Niagara University's ROTC program was presented with the prestigious MacArthur Award Monday morning in recognition of its cadets' performance during the 2012-13 school year.
Only eight schools are chosen from among the 273 senior ROTC units nationwide for the MacArthur Award, which is based on a combination of the achievement of the school's commissioning mission and its cadets' performance and standing on the Cadet Command's National Order of Merit List, and its cadet retention rate.
The Rev. James J. Maher, C.M., Niagara University president, accepted the award from Dr. Michael Anderson, deputy commander of the Second ROTC Brigade.
In congratulating the cadets, Maher said, "You signify the commitment to the discipline of excellence and that itself is an excellent Vincentian value and virtue that we need to build even more deeply into our university community. You've taken the core of the discipline of this program and you've applied it in life. That's the essence of university and collegiate education, where we take knowledge, we learn, we grow and we apply it."
Presented by the U.S. Army Cadet Command and the Gen. Douglas MacArthur Foundation, the honor acknowledges the ideals of "duty, honor and country," as advocated by MacArthur.
Cadet Command and the MacArthur Foundation have given the awards each year since 1989.
"You don't directly compete one brigade against another for best in the nation," Anderson said, "but I bet if you did, given the stats put up by this group, this would be the best ROTC program in the entire nation. I think that's something to be proud of."
Since its re-establishment as a host ROTC program in 1999, the Niagara University Purple Eagle Battalion has been recognized as the No. 1 program in the nation (2004) and previously earned the MacArthur Award in 2008.
"We are humbled to be selected for this prestigious honor, which is truly a testament to the values, dedication and commitment of our cadets and the support of the entire university community," noted Lt. Col. Paul Dansereau, professor of military science. "This really reinforces Niagara University's status as a premier preparatory institution for Army ROTC cadets."
As part of the event, certificates of appreciation and commemorative military coins were presented to Maher; Dr. Timothy Downs, vice president for academic affairs; and Dr. Tim Ireland, dean of the College of Arts and Sciences.

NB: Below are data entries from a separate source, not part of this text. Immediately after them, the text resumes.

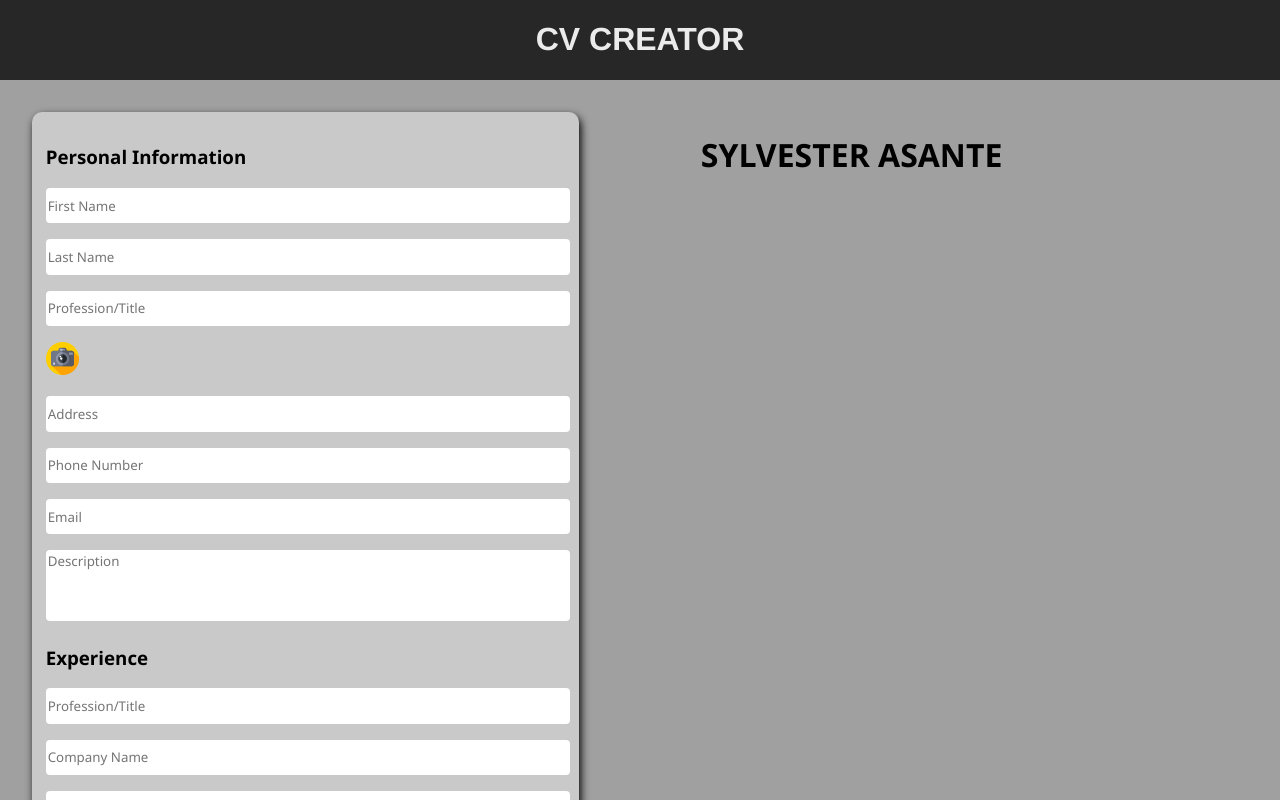
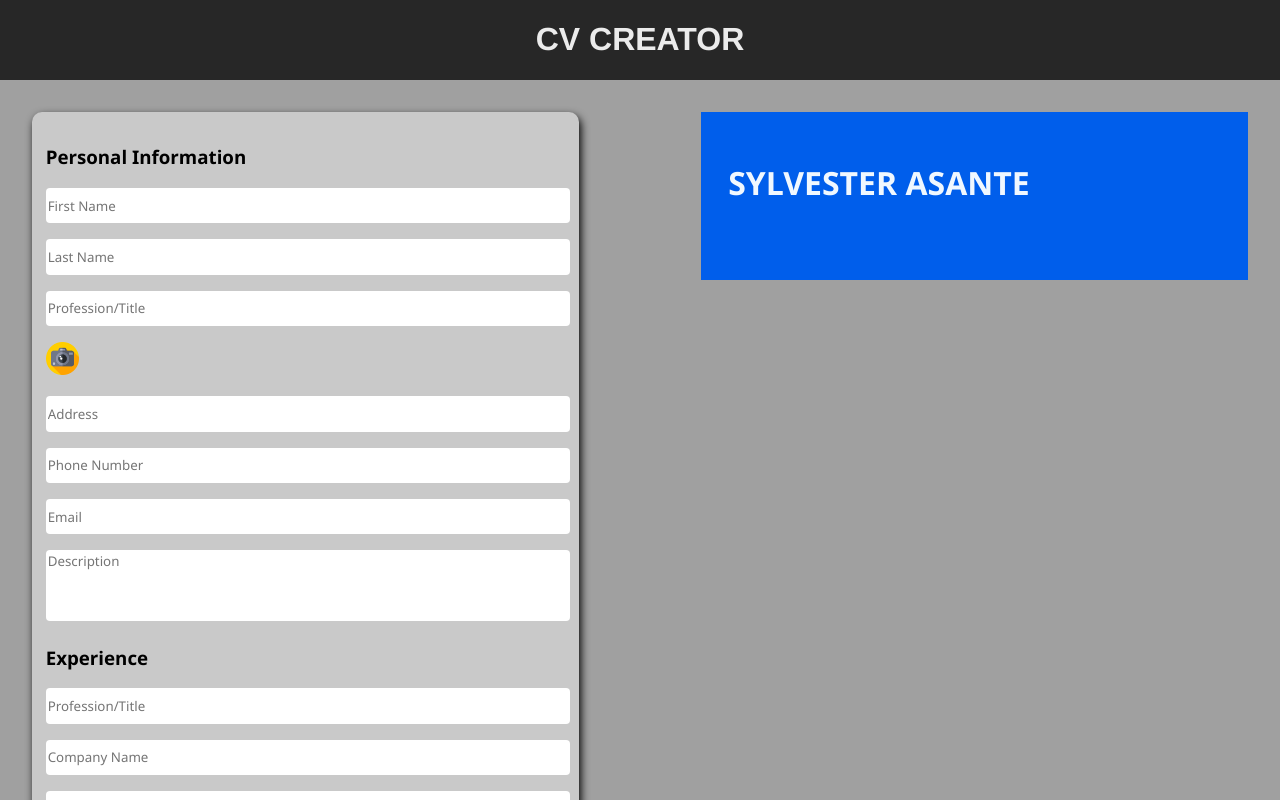
Before and after one commit to asantesylvesterkwame/My-first-React-App, a React (Create React App) app in the folder my-first-react-app/: page / in a window 1280 px wide. Shown: the top 800 px of the page. Built offline with nearby package versions, Linux system fonts and the light colour scheme; a web font is replaced by a local one.

Commit message:
styled cV display titlebar

```diff
--- a/my-first-react-app/src/styles/Form.css
+++ b/my-first-react-app/src/styles/Form.css
@@ -73,3 +73,9 @@ form{
     background: rgb(218, 32, 32);
     color: aliceblue;
 }
+.CVTitleBar{
+    background: rgb(0, 94, 235);
+    color: aliceblue;
+    padding: 5%;
+    padding-bottom: 10%;
+}
```
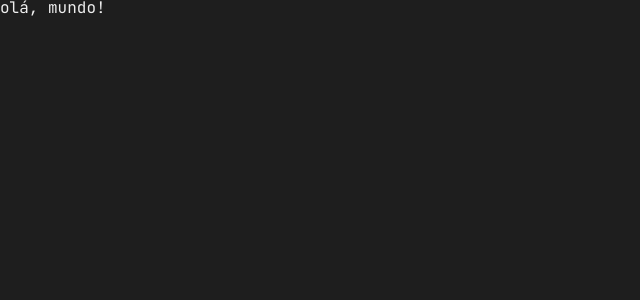
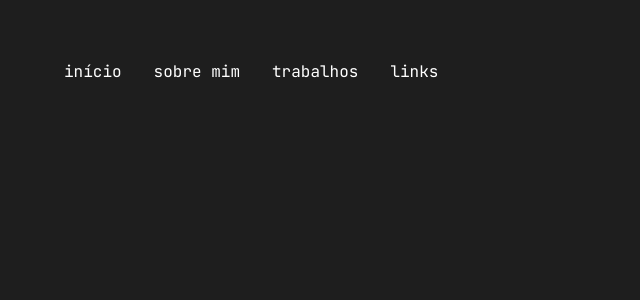
Before and after one commit to marcelloventurini/portfolio, a React (Vite) app: page / in a window 1280 px wide. Shown: the top 300 px of the page, without its empty margins (0-640 px from the left). Built offline with nearby package versions, Linux system fonts and the light colour scheme.

Commit message:
feat: create Header component

```diff
--- a/src/App.tsx
+++ b/src/App.tsx
@@ -1,9 +1,10 @@
+import Header from 'components/Header/Header'
 import './App.css'
 
 function App() {
   return (
     <>
-      <h1>olá, mundo!</h1>
+      <Header />
     </>
   )
 }
--- /dev/null
+++ b/src/components/Header/Header.module.scss
@@ -0,0 +1,14 @@
+@import '../../styles/variables';
+
+.header {
+  margin: $margin-m;
+
+  &__nav {
+    display: flex;
+    gap: $margin-s;
+
+    a {
+      color: $font-color-link;
+    }
+  }
+}
--- /dev/null
+++ b/src/components/Header/Header.tsx
@@ -0,0 +1,16 @@
+import styles from './Header.module.scss'
+
+const Header = () => {
+  return (
+    <header className={styles.header}>
+      <nav className={styles.header__nav}>
+        <a href="#">início</a>
+        <a href="#">sobre mim</a>
+        <a href="#">trabalhos</a>
+        <a href="#">links</a>
+      </nav>
+    </header>
+  )
+}
+
+export default Header
--- a/src/index.scss
+++ b/src/index.scss
@@ -6,3 +6,7 @@
   background-color: $background-color;
   color: $font-color-text;
 }
+
+a {
+  text-decoration: none;
+}
```
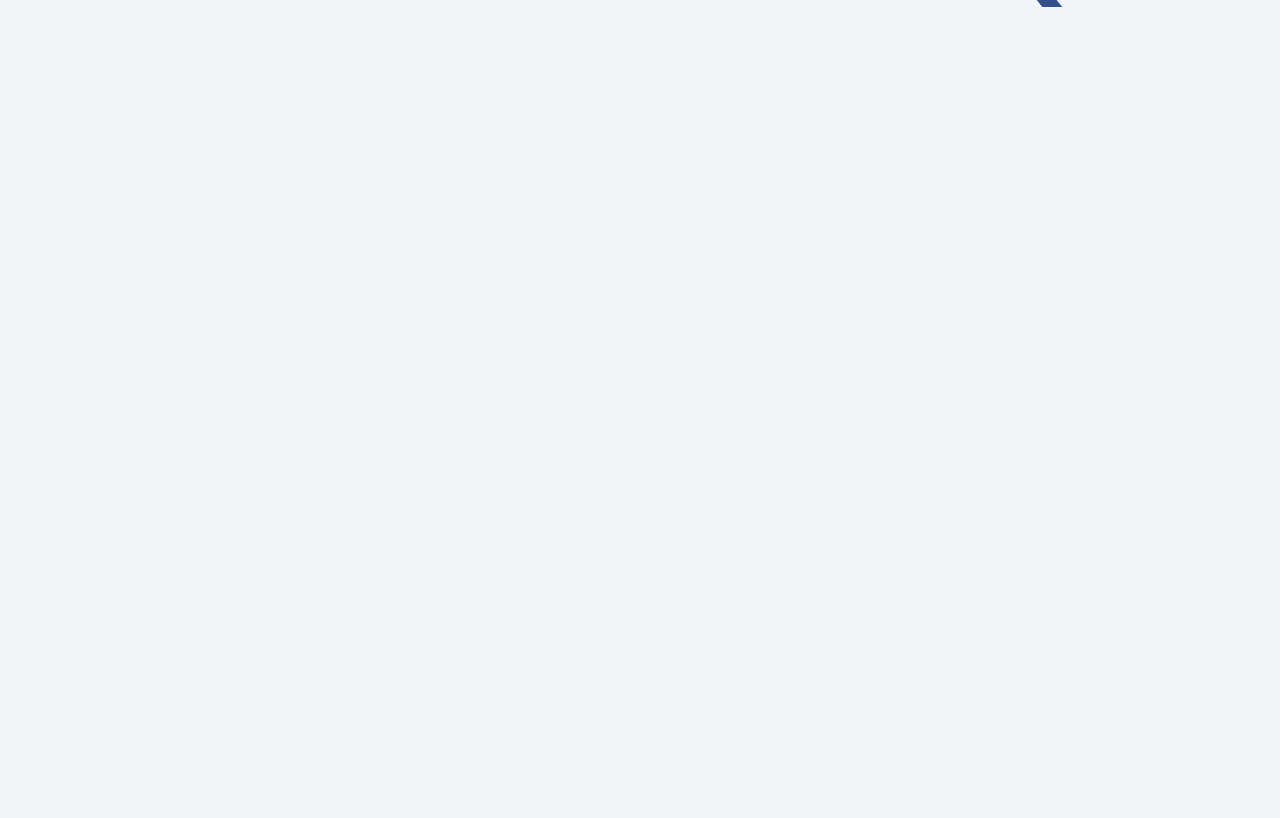
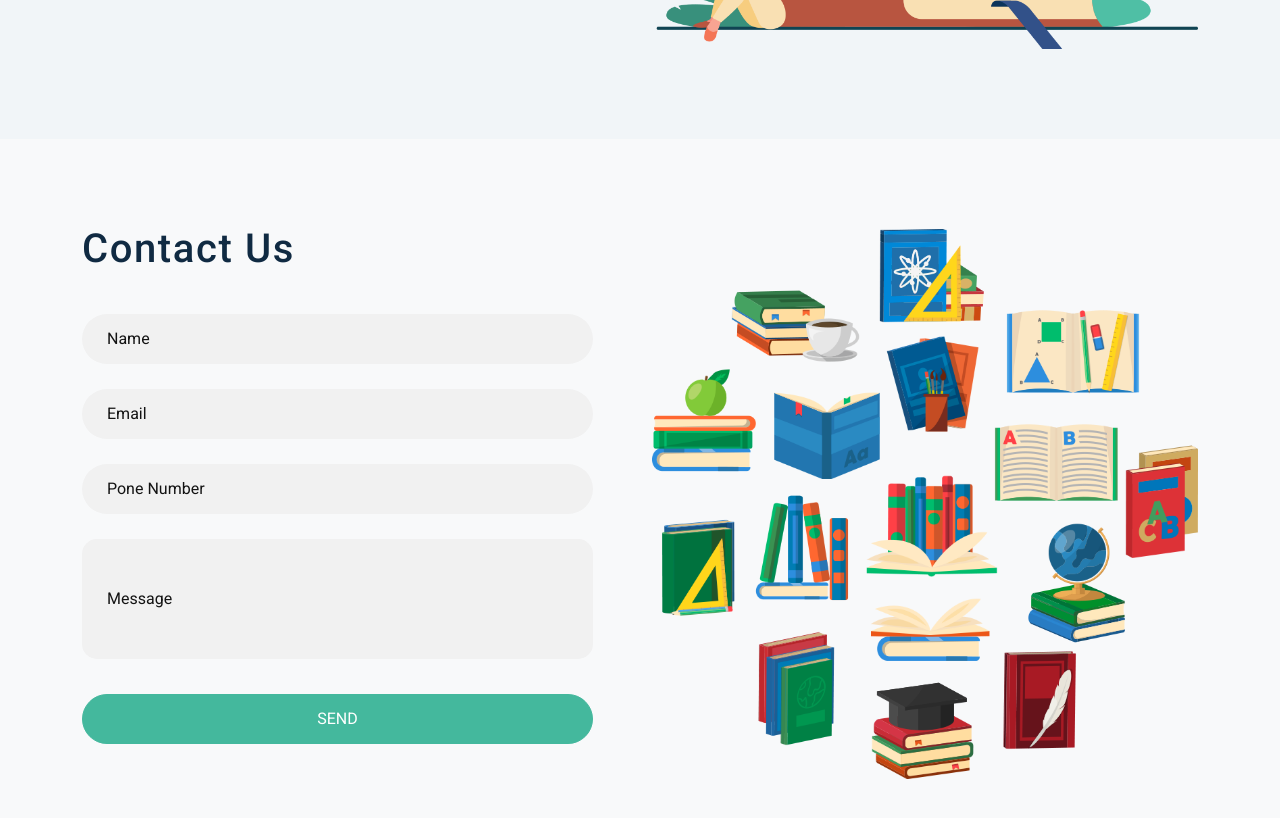
Before and after one commit to hsn2903/bridge-book-club, a React (Create React App) app: page / in a window 1280 px wide. Shown: the part 480-1298 px from the top of the page. Before the commit the page ends 800 px from the top, so only its background shows below. Built offline with nearby package versions, Linux system fonts and the light colour scheme.

Commit message:
add contact section

```diff
--- /dev/null
+++ b/src/components/contact/Contact.css
@@ -0,0 +1,68 @@
+.contact_section h2 {
+  margin-bottom: 45px;
+}
+
+.contact_section form {
+  padding-right: 35px;
+}
+
+.contact_section input {
+  width: 100%;
+  border: 0;
+  height: 50px;
+  border-radius: 25px;
+  margin-bottom: 25px;
+  padding-left: 25px;
+  outline: none;
+  color: #101010;
+  background: #f1f1f1;
+}
+
+.contact_section input::-webkit-input-placeholder {
+  color: #131313;
+}
+
+.contact_section input:-ms-input-placeholder {
+  color: #131313;
+}
+
+.contact_section input::-ms-input-placeholder {
+  color: #131313;
+}
+
+.contact_section input::placeholder {
+  color: #131313;
+}
+
+.contact_section input.message-box {
+  height: 120px;
+  border-radius: 15px;
+}
+
+.contact_section .btn-box {
+  display: -webkit-box;
+  display: -ms-flexbox;
+  display: flex;
+  margin-top: 10px;
+}
+
+.contact_section button {
+  display: inline-block;
+  padding: 12px 45px;
+  background-color: #44b89d;
+  color: #ffffff;
+  border-radius: 45px;
+  border: 1px solid #44b89d;
+  -webkit-transition: all 0.3s;
+  transition: all 0.3s;
+  width: 100%;
+}
+
+.contact_section button:hover {
+  background-color: transparent;
+  color: #44b89d;
+}
+
+.contact_section .img-box img {
+  width: 100%;
+}
--- /dev/null
+++ b/src/components/contact/Contact.js
@@ -0,0 +1,49 @@
+import "./Contact.css";
+import contactImg from "../../assets/img/contact-img.png";
+
+const Contact = () => {
+  return (
+    <section
+      id="contact_section"
+      className="contact_section layout_padding bg-light"
+    >
+      <div className="container">
+        <div className="row">
+          <div className="col-md-6">
+            <div className="heading_container">
+              <h2 className="">Contact Us</h2>
+            </div>
+            <form action="#">
+              <div>
+                <input type="text" placeholder="Name" />
+              </div>
+              <div>
+                <input type="email" placeholder="Email" />
+              </div>
+              <div>
+                <input type="text" placeholder="Pone Number" />
+              </div>
+              <div>
+                <input
+                  type="text"
+                  className="message-box"
+                  placeholder="Message"
+                />
+              </div>
+              <div className="btn-box">
+                <button>SEND</button>
+              </div>
+            </form>
+          </div>
+          <div className="col-md-6">
+            <div className="img-box">
+              <img src={contactImg} alt="books" />
+            </div>
+          </div>
+        </div>
+      </div>
+    </section>
+  );
+};
+
+export default Contact;
--- a/src/components/hero/Hero.css
+++ b/src/components/hero/Hero.css
@@ -1,7 +1,6 @@
 .hero_section {
   display: flex;
   align-items: center;
-  margin-top: 3rem;
 }
 
 .hero_section .detail-box h5 {
--- a/src/components/hero/Hero.js
+++ b/src/components/hero/Hero.js
@@ -3,7 +3,7 @@ import heroImg from "../../assets/img/hero-img.png";
 
 const Hero = () => {
   return (
-    <section className="hero_section">
+    <section className="hero_section layout_padding">
       <div className="container">
         <div className="row">
           <div className="col-md-6">
@@ -14,10 +14,11 @@ const Hero = () => {
                 For Book Lovers
               </h1>
               <p>
-                We are meeting on Saturday at 20:00 UTC+3 for discussing books.
-                If you want to want more informationi please contact with us.
+                We are meeting <strong>on Saturday at 20:00 UTC+3</strong> for
+                discussing books. If you want to want more informationi please
+                contact with us.
               </p>
-              <a href=""> Contact Us</a>
+              <a href="#contact_section"> Contact Us</a>
             </div>
           </div>
           <div className="col-md-6">
--- a/src/components/index.js
+++ b/src/components/index.js
@@ -1,4 +1,5 @@
 import Navbar from "./navbar/Navbar";
 import Hero from "./hero/Hero";
+import Contact from "./contact/Contact";
 
-export { Navbar, Hero };
+export { Navbar, Hero, Contact };
--- a/src/index.css
+++ b/src/index.css
@@ -133,3 +133,7 @@ p {
     width: 95vw;
   }
 }
+
+.layout_padding {
+  padding: 90px 0;
+}
--- a/src/pages/Home.js
+++ b/src/pages/Home.js
@@ -1,10 +1,11 @@
 import React from "react";
-import { Hero } from "../components";
+import { Contact, Hero } from "../components";
 
 const Home = () => {
   return (
     <div>
       <Hero />
+      <Contact />
     </div>
   );
 };
```
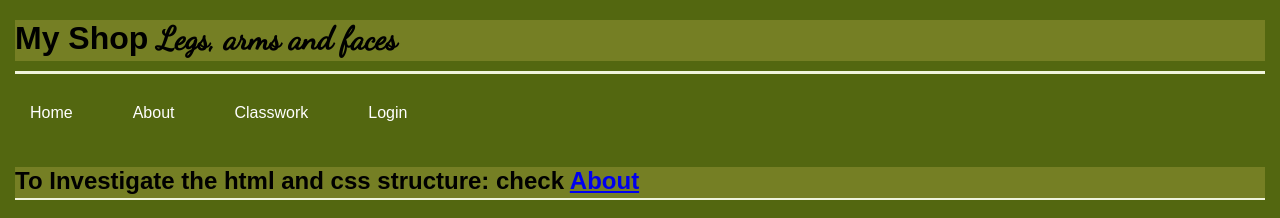
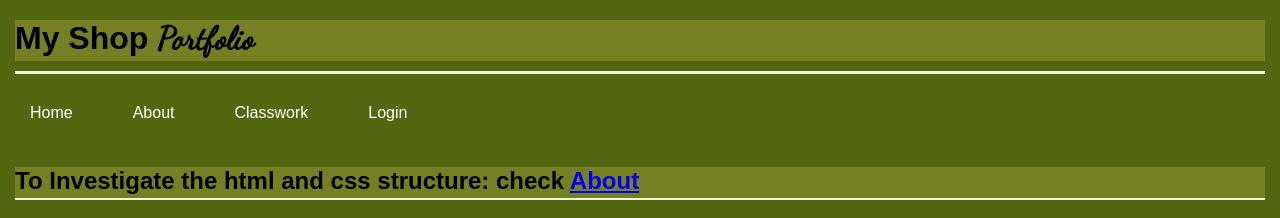
Before and after one commit to thienhua536/myPortfolio, a plain HTML site: page ModuleII.html in a window 1280 px wide. Shown: the top 218 px of the page. Drawn offline with Linux system fonts and the light colour scheme.

Commit message:
Update ModuleII.html

```diff
--- a/ModuleII.html
+++ b/ModuleII.html
@@ -8,7 +8,7 @@
 </head>
   <body style="background-color: #536710;">
     <header>
-      <h1 class="h">My Shop <span class="subheading">Legs, arms and faces</span></h1>
+      <h1 class="h">My Shop <span class="subheading">Portfolio</span></h1>
     </header>
     <nav>
       <ul>
```
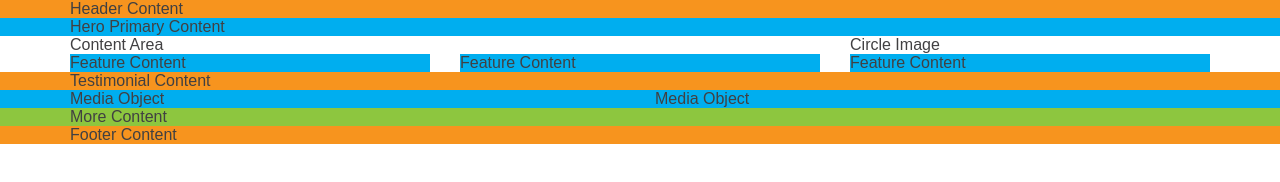
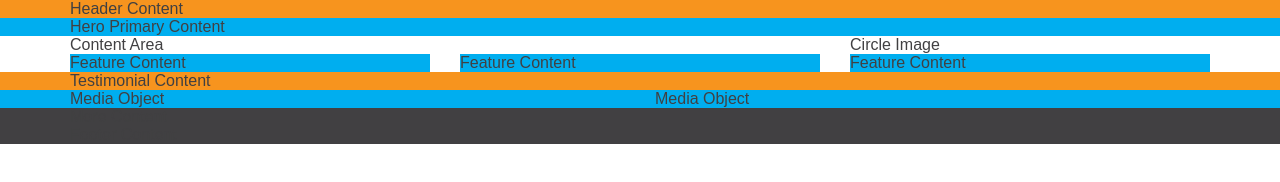
Before and after one commit to YapingDotUK/Mod1Lab, a plain HTML site: page index.html in a window 1280 px wide. Drawn offline with Linux system fonts and the light colour scheme.

Commit message:
change footer background color

```diff
--- a/index.html
+++ b/index.html
@@ -74,14 +74,14 @@
       </div>
     </section>
 
-<section class="background-tertiary">
+<section class="background-footer">
       <div class="container">
         More Content
       </div>
     </section>
   </main>
 
-  <footer class="background-primary">
+  <footer class="background-footer">
     <div class="container">
       Footer Content
     </div>
```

For more information on Niagara University's ROTC program, visit http://purple.niagara.edu/rotc.